is an associate professor in the Department of History at the University of Saskatchewan. He researches environmental and urban historian of Britain and the British World during the long nineteenth century. Using digital methods including historical GIS and text mining, he explores the industrialization in Greater London and global commodities. He is currently focused on ecological limits to industrial growth and how British industry came to rely on overseas “ghost acres” to maintain growth during the nineteenth century. Book:
Jim Clifford, West Ham and the River Lea: A Social and Environmental History of London’s Industrialized Marshland, 1839-1914,
Vancouver: University of British Columbia Press, 2017.
- Amahia Mallea, Canadian Journal of History, 2019.
- Ken Cruikshank, Labour/Le Travail, 2019.
- Carry Van Lieshout, H-Water, 2019.
- Nicola Tynan, The London Journal, 2018.
- William Cavert, Environmental History, 2018.

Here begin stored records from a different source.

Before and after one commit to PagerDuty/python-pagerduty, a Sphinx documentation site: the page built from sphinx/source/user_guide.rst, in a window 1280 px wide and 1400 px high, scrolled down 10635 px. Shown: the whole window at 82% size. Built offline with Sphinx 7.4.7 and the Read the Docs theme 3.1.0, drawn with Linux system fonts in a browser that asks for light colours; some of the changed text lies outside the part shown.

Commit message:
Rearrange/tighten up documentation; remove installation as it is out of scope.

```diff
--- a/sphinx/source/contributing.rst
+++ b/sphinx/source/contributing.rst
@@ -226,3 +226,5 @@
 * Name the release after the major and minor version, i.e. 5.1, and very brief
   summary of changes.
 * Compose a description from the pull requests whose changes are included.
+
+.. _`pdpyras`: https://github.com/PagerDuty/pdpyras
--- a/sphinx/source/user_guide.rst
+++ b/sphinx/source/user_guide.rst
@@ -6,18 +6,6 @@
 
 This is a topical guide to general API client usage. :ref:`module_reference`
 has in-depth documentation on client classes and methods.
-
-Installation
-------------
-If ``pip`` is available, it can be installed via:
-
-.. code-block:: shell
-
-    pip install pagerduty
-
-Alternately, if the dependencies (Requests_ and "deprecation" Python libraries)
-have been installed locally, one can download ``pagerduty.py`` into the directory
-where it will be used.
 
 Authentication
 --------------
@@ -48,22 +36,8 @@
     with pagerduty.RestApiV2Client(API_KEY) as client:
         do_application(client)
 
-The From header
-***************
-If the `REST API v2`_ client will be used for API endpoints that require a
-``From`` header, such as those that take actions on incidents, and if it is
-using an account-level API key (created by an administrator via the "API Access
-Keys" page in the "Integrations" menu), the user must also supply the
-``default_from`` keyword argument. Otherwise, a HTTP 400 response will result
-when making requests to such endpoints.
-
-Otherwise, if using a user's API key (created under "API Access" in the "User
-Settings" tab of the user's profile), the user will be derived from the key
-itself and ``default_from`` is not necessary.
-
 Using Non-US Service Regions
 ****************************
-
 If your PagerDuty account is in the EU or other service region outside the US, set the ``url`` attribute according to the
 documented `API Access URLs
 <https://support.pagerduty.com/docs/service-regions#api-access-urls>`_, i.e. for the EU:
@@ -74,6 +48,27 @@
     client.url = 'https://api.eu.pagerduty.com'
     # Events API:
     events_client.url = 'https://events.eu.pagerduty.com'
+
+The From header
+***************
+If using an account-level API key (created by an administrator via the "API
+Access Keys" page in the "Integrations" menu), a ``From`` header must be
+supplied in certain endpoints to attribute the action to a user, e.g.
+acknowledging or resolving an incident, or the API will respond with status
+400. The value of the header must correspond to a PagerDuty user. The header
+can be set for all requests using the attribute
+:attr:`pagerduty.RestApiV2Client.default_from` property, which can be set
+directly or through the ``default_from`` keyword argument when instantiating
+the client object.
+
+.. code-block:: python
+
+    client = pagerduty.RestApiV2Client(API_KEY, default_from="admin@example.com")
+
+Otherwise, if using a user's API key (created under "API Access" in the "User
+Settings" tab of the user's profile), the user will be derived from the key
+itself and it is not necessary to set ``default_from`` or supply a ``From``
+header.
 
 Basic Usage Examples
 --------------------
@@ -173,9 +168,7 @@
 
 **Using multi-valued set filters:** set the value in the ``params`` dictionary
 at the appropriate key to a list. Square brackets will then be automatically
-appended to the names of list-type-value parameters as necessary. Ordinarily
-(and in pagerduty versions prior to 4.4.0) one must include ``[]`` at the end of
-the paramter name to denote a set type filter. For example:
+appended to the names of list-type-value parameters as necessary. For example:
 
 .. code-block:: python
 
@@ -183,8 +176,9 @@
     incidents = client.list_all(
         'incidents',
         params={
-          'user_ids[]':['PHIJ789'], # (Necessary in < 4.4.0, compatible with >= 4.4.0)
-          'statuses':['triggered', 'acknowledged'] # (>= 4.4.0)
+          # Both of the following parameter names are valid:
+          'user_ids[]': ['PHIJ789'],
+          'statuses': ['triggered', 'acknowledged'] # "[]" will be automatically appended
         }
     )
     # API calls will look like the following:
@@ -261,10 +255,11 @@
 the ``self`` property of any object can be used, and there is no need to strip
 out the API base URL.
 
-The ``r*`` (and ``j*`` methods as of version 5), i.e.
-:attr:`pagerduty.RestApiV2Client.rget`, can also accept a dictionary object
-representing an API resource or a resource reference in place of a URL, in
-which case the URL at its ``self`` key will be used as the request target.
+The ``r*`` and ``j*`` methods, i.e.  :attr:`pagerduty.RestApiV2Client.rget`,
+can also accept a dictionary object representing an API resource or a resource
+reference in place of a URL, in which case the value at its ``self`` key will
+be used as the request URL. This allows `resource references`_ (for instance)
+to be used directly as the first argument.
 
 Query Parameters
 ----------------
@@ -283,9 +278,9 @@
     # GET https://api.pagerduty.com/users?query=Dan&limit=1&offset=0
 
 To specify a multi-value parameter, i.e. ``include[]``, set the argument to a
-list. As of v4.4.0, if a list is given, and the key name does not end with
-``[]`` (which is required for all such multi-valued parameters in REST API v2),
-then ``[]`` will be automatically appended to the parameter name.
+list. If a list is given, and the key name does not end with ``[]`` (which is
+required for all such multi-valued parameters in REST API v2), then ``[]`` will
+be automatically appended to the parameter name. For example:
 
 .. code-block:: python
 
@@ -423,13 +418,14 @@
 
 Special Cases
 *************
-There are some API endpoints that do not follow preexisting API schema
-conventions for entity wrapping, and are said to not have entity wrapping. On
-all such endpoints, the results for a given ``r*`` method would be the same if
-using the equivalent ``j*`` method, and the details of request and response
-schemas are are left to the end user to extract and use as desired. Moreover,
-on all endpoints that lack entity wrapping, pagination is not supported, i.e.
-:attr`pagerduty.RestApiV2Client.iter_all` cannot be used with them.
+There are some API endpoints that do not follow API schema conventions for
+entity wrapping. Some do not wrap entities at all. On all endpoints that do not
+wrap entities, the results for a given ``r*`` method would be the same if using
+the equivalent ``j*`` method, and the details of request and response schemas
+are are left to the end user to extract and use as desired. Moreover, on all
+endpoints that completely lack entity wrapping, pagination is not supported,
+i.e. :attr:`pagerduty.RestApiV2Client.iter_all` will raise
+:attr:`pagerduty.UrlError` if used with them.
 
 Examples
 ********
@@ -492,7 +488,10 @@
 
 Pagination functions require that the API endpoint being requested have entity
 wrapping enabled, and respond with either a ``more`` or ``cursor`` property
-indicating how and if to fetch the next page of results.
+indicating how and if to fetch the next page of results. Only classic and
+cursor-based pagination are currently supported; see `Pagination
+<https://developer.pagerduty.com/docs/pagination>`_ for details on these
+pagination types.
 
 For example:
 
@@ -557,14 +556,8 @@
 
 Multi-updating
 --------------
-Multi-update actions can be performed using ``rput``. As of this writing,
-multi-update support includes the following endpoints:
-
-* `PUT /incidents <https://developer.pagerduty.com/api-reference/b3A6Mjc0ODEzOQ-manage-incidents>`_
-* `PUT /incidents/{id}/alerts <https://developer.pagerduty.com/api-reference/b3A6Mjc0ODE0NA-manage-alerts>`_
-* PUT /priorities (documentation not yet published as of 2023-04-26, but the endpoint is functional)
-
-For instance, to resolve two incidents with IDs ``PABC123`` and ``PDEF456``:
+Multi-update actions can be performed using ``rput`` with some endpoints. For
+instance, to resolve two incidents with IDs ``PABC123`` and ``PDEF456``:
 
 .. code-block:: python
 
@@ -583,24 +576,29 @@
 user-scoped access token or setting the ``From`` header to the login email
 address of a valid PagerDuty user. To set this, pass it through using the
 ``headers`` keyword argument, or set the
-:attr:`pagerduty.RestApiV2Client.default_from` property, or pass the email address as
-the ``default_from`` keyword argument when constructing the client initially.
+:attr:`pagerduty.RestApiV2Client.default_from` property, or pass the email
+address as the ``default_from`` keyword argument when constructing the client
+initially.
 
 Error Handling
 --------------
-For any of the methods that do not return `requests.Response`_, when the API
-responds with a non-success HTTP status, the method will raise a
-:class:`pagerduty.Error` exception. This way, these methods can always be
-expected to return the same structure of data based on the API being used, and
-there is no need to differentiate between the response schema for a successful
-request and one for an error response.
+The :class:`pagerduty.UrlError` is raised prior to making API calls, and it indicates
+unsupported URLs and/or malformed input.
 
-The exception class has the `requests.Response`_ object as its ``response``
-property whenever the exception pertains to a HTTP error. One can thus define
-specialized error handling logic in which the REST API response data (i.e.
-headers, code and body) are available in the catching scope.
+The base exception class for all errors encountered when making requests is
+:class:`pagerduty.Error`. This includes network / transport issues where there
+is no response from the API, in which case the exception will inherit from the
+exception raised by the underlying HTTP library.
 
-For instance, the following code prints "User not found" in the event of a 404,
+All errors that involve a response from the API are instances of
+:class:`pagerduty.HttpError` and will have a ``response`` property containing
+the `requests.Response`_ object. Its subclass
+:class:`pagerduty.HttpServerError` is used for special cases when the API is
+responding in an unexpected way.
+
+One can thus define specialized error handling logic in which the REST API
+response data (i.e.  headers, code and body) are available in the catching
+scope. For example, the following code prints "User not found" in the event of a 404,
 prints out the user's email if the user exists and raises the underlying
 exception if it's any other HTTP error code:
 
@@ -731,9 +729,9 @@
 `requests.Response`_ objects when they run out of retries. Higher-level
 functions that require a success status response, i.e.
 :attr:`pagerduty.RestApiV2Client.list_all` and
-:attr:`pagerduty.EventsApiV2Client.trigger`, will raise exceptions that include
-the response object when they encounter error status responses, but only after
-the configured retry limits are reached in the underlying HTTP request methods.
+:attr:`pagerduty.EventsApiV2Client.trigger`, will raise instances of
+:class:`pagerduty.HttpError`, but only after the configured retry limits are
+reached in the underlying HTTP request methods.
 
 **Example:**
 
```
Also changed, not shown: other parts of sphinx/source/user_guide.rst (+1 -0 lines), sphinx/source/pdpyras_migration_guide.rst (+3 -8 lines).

EducationPhD, History, York University, Toronto, 2011
MA, History, Wilfrid Laurier University, Waterloo, 2004
BA, History, Bishop’s University, Lennoxville, 2003
Work Shared in CORE
Jim Clifford, “London’s Soap Industry and the Development of Global Ghost Acres in the Nineteenth Century,” Environment and History
, pre-copyediting version
Colleen Beard, Daniel Macfarlane, Jim Clifford, “Mapping the Welland Canals and the St. Lawrence Seaway with Google Earth
,” Historical GIS research in Canada,
B. Jennifer, & M. Fortin, eds., (University of Calgary Press, 2014): 27-42.
Jim Clifford, Photo Essay ‘The Urban Periphery and the Rural Fringe: West Ham’s
Hybrid Landscape,’ Left History, vol. 13, no. 1 (Spring Summer, 2008), 129-142. Databases:
Collaborative research project: Commerce impérial et transformations environnementales: la formation des hectares fantômes dans la vallée laurentienne, 1763-1918 (SSHRC Insight Grant with Stéphane Castonguay, UQTR, Michèle Dagenais, Université de Montreal, and Colin Coates, York University)
Book project: Greater London’s Ghost Acres, 1772-1918
Public History Project: ActiveHistory.ca